Recorded data:
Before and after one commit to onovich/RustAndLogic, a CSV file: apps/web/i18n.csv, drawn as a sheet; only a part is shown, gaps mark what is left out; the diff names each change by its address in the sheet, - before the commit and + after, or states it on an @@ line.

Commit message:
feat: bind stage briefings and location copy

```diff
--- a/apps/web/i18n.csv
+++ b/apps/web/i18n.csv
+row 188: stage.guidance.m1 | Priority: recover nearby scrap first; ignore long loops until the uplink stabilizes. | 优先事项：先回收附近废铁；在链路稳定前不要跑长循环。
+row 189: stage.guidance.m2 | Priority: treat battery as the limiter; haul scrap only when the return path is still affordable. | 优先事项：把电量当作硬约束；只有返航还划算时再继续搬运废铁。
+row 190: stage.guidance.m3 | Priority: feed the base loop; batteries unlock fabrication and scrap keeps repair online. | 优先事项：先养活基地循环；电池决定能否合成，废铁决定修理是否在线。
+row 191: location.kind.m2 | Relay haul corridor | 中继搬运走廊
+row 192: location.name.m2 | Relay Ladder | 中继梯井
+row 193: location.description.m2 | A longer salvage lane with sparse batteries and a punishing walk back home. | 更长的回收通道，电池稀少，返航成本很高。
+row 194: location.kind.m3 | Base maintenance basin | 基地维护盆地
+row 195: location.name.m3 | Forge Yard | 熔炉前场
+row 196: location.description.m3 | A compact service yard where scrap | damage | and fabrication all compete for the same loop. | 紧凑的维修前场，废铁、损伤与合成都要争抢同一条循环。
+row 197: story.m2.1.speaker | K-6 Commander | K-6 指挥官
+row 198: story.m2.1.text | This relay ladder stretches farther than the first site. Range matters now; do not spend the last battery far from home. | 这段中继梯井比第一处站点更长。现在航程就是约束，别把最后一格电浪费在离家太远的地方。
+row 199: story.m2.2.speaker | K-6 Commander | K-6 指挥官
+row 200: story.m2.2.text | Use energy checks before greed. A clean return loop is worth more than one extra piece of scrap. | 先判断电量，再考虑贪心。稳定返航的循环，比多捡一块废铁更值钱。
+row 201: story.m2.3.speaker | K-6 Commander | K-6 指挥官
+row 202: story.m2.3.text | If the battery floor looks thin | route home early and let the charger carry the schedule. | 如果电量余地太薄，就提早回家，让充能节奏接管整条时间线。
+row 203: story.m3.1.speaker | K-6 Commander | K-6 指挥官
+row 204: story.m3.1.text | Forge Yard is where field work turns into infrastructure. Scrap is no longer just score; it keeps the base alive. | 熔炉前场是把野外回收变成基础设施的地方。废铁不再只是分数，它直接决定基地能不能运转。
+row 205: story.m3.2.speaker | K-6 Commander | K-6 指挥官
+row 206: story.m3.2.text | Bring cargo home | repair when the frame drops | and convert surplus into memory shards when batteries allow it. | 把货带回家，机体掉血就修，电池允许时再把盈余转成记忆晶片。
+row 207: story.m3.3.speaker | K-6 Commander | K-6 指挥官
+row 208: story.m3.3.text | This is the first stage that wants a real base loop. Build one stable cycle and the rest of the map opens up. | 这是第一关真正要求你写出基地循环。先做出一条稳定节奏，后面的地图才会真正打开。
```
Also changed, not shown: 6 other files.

---

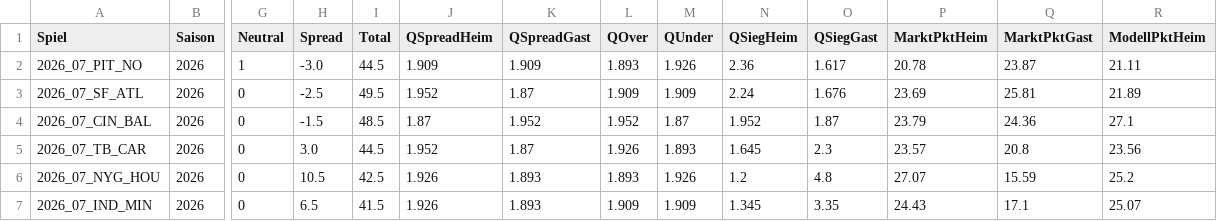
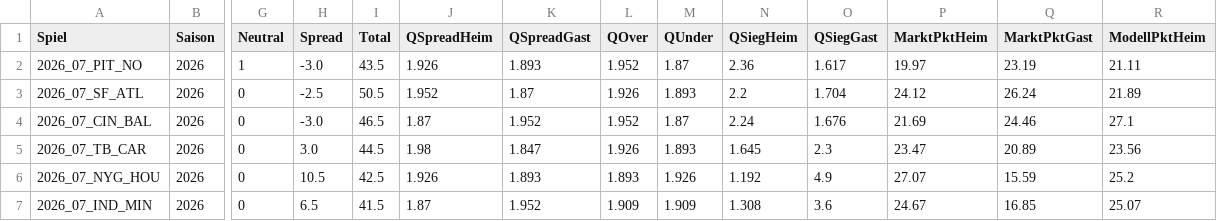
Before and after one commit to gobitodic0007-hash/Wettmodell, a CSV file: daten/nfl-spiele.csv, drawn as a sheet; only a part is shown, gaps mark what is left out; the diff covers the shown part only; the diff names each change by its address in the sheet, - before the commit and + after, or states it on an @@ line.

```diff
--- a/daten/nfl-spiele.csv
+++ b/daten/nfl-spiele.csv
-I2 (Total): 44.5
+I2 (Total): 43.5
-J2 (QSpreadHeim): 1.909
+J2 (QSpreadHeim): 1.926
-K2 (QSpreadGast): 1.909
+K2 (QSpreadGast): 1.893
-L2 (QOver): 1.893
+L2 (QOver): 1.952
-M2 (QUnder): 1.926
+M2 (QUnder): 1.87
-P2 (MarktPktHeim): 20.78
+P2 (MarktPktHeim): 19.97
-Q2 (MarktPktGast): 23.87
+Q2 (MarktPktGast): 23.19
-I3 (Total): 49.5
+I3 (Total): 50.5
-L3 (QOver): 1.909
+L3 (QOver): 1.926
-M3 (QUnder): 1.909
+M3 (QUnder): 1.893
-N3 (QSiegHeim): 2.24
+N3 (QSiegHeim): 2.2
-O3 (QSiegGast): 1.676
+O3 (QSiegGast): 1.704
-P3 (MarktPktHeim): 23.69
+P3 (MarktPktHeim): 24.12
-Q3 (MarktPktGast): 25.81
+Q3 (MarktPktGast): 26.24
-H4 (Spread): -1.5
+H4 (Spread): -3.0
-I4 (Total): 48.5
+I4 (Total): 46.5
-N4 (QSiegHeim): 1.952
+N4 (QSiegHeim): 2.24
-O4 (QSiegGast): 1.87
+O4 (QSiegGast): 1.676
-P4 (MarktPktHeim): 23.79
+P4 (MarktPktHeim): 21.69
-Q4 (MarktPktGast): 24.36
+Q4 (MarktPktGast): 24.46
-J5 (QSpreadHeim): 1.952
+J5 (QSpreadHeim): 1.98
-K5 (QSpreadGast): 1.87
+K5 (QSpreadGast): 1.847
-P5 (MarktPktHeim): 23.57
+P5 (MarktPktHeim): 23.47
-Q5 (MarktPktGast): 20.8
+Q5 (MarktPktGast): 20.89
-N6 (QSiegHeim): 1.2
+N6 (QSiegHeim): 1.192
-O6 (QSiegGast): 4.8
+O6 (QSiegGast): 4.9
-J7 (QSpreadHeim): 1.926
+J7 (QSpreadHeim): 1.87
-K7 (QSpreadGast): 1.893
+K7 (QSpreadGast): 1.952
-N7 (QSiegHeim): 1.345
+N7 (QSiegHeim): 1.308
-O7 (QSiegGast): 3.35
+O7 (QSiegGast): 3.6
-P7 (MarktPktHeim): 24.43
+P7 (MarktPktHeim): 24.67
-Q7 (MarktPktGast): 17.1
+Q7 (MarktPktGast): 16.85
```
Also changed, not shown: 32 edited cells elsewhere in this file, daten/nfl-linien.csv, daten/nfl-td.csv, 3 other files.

TASK BRIEF
Among the lines of the data, which ones contain the word "Forge"? Show them.

EXERCISE SOLUTION
+row 195: location.name.m3 | Forge Yard | 熔炉前场
+row 204: story.m3.1.text | Forge Yard is where field work turns into infrastructure. Scrap is no longer just score; it keeps the base alive. | 熔炉前场是把野外回收变成基础设施的地方。废铁不再只是分数，它直接决定基地能不能运转。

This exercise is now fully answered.